Guest Columns


The so-called ‘voter fraud’ fraud

Contributing Columnist

So what does all this rumored voter fraud really look like? In order for fraud to genuinely threaten Colorado’s democracy it would need to be organized, extensive and a game of large numbers. There would have to be meetings, assignments and a plan. It would require, if not an army, at least platoons of conspirators — perhaps, even collaborators at the clerk’s office or in the voting booth. How could all this unreported collusion avoid the gimlet eye of the law?

The last serious case of voter fraud prosecuted in Denver involved a pair of North Denver octogenarians — Sarah Singer and Marian Rossmiller. Sarah was a Republican District Captain and Marian her Democratic equivalent, and they were the best of friends. They served as veritable “angels” to voters in the many senior centers that dot Northwest Denver. They would order up absentee ballots for these shut-ins, assuring their continued access to the sacrament of democratic expression — deliver them to these voters, witness their preferences and return their ballots to city hall. This was no idle pastime. They would collect hundreds of these votes. They even worked the Home for the Blind.

If you were seeking political office, either in the legislature or at City Hall, you had to take this pair into account. They had worked their trade for decades, and while everyone suspected many of their clients were likely incapable of casting an informed ballot, consciousness being a requirement for said exercise, they also had a lot of friends. And, who wanted to be the first to pick on two little old ladies who simply wanted to extend the electoral franchise to the homebound? Eventually it happened, however, and a reluctant investigation was launched. Although I never knew for certain, I’ve always suspected it was a disgruntled Dale Tooley supporter fed up with the huge margins that Bill McNichols always piled up on the Northside.

In any event, the inquiry uncovered a can of worms beyond imagining. Many voters attested they had never seen their ballots, didn’t even know they had voted, or explained that they were told, “We know you’re a Democrat, honey, so we’ve marked your ballot for you. Just sign here on the envelope. Thanks, love!” Now, that’s fraud — organized deceit with the intention of influencing an election result. They received an appropriate slap on the wrist, and were forbidden from collecting absentee ballots or serving as poll workers for the remainder of their natural lives and each paid a small fine. After all, who really wanted to throw two 80-year old grandmothers in the slammer?

Which brings us back to the rampant voter fraud that so concerns Secretary of State Gessler and his Republican colleagues. Surely there is the occasional voter who returns two ballots. The widespread reliance on absentee and ‘permanent’ mail ballot instructions opens the door to just such chicanery. I still get ballots for the campaign worker who resided in my basement last year, and I could easily return it at little risk of discovery. When I was working on the monorail project study along I-70, it became apparent that our mountain counties, where second home ownership runs as high as 80 percent, is plagued with ballots mailed to residents in Kansas, California and points beyond. I don’t blame them for desiring a voice on local issues affecting their properties, but are they careful not to vote twice for President — once here and once there?

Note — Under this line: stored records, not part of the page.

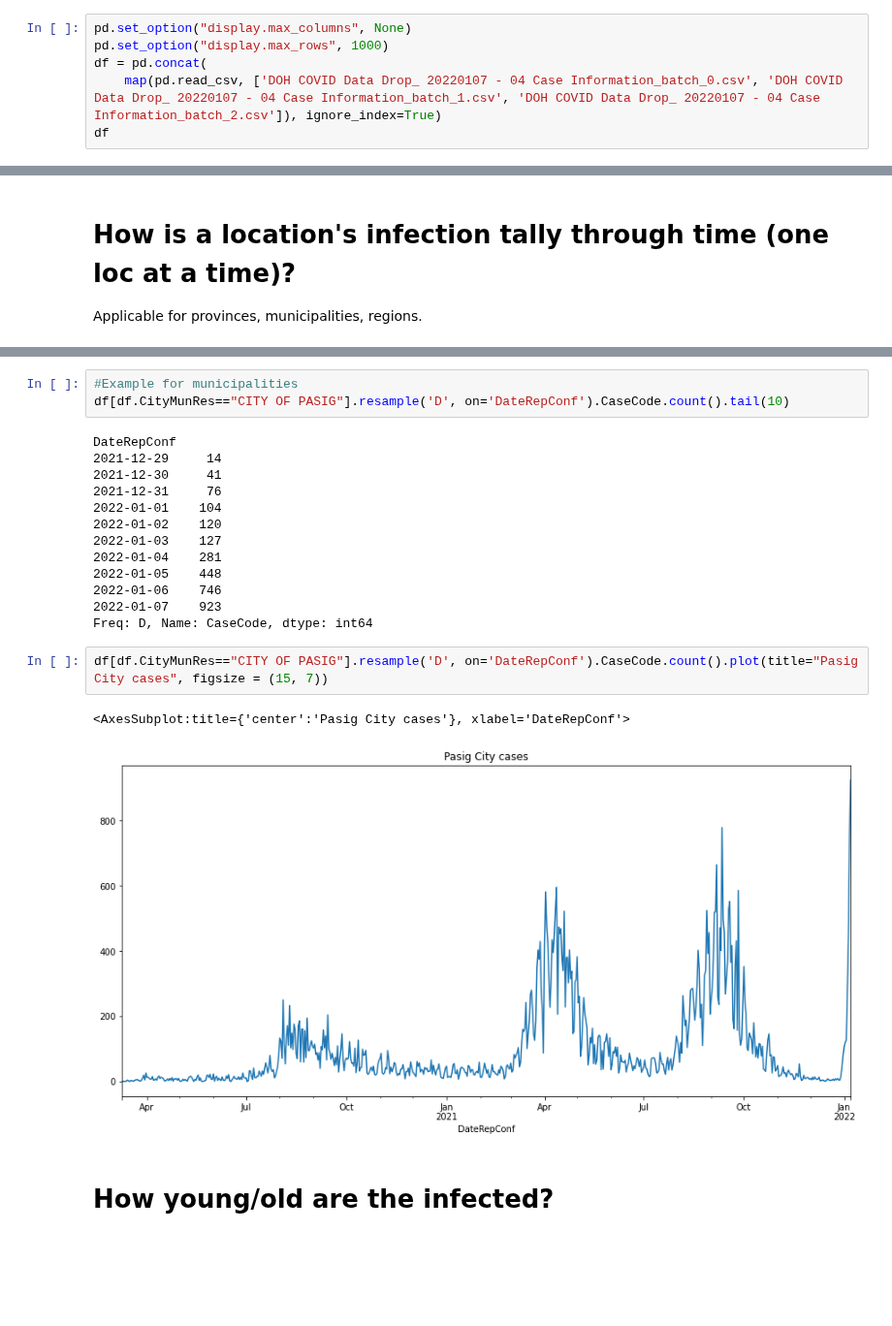
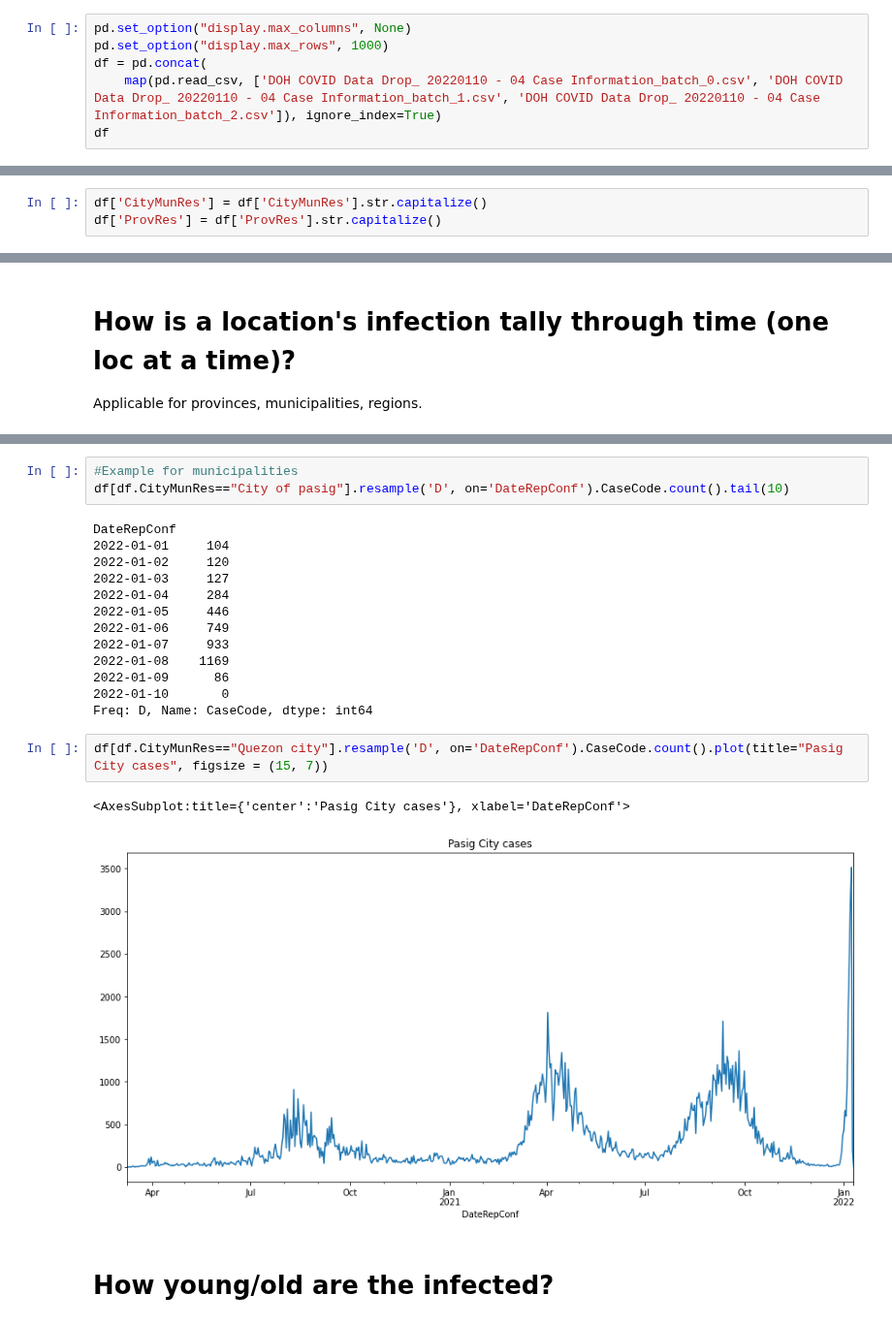
Before and after one commit to pmagtulis/covid-ph, a Jupyter notebook: covid-philippines.ipynb, the cells around one changed output, grey strips where cells are left out. Shown at 97% size. Drawn from its saved outputs; the diff is of its cells as text; blank space fills up the shorter version.

```diff
--- a/covid-philippines.ipynb
+++ b/covid-philippines.ipynb
@@ -16,7 +16,7 @@ import matplotlib.pyplot as plt
 pd.set_option("display.max_columns", None)
 pd.set_option("display.max_rows", 1000)
 df = pd.concat(
-    map(pd.read_csv, ['DOH COVID Data Drop_ 20220107 - 04 Case Information_batch_0.csv', 'DOH COVID Data Drop_ 20220107 - 04 Case Information_batch_1.csv', 'DOH COVID Data Drop_ 20220107 - 04 Case Information_batch_2.csv']), ignore_index=True)
+    map(pd.read_csv, ['DOH COVID Data Drop_ 20220110 - 04 Case Information_batch_0.csv', 'DOH COVID Data Drop_ 20220110 - 04 Case Information_batch_1.csv', 'DOH COVID Data Drop_ 20220110 - 04 Case Information_batch_2.csv']), ignore_index=True)
 df
 # %% [output]
 |  | CaseCode | Age | AgeGroup | Sex | DateSpecimen | DateResultRelease | DateRepConf | DateDied | ... |
@@ -63,4 +63,7 @@ DateOnset            datetime64[ns]
 Pregnanttab                  object
 ValidationStatus             object
 dtype: object
+# %%
+df['CityMunRes'] = df['CityMunRes'].str.capitalize()
+df['ProvRes'] = df['ProvRes'].str.capitalize()
 # %% [markdown]
@@ -375,25 +412,25 @@ DateRepConf
 Freq: D, Name: CaseCode, dtype: int64
 # %%
 #Example for municipalities
-df[df.CityMunRes=="CITY OF PASIG"].resample('D', on='DateRepConf').CaseCode.count().tail(10)
+df[df.CityMunRes=="City of pasig"].resample('D', on='DateRepConf').CaseCode.count().tail(10)
 # %% [output]
 DateRepConf
-2021-12-29     14
-2021-12-30     41
-2021-12-31     76
-2022-01-01    104
-2022-01-02    120
-2022-01-03    127
-2022-01-04    281
-2022-01-05    448
-2022-01-06    746
-2022-01-07    923
+2022-01-01     104
+2022-01-02     120
+2022-01-03     127
+2022-01-04     284
+2022-01-05     446
+2022-01-06     749
+2022-01-07     933
+2022-01-08    1169
+2022-01-09      86
+2022-01-10       0
 Freq: D, Name: CaseCode, dtype: int64
 # %%
-df[df.CityMunRes=="CITY OF PASIG"].resample('D', on='DateRepConf').CaseCode.count().plot(title="Pasig City cases", figsize = (15, 7))
+df[df.CityMunRes=="Quezon city"].resample('D', on='DateRepConf').CaseCode.count().plot(title="Pasig City cases", figsize = (15, 7))
 # %% [output]
 <AxesSubplot:title={'center':'Pasig City cases'}, xlabel='DateRepConf'>
-[figure, old version]
+[figure, new version]
 # %% [markdown]
 # How young/old are the infected?
 # %%
```
Also changed, not shown: parts of 45 cells of this notebook.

Who knows? This could be readily checked, but it seems likely that most of these miscreants would prove to be Republicans. Yes, I know that a handful of Democrats own ski condos, but what are the odds, really? In any case, the hound dogs of law enforcement are not baying at their heels. It’s unlikely their votes make much of a difference. If you want to put your finger on the election scales in a 50/50 state like Colorado, you require a strategy that shaves one or two percent off the total vote. That means tens of thousands of ballots — far beyond the reach of the most enterprising amateurs. You need the law on your side. You have to disqualify bunches and bunches those whose opinions you disapprove.

Presto — why not demand voter IDs at the polling place? You, and most of your friends will receive your ballots in the mail, and promptly return them. Who still bothers to actually show up at the polls: the old, the poor, the inattentive and, well, the diverse (you know who I mean). Challenge them! Ironically, when we all still trooped to polling places in our neighborhoods, election judges provided a first rate defense against fraud. They actually recognized you, or would ask questions when they didn’t. This summer we have had a chance to see how these ID laws actually work.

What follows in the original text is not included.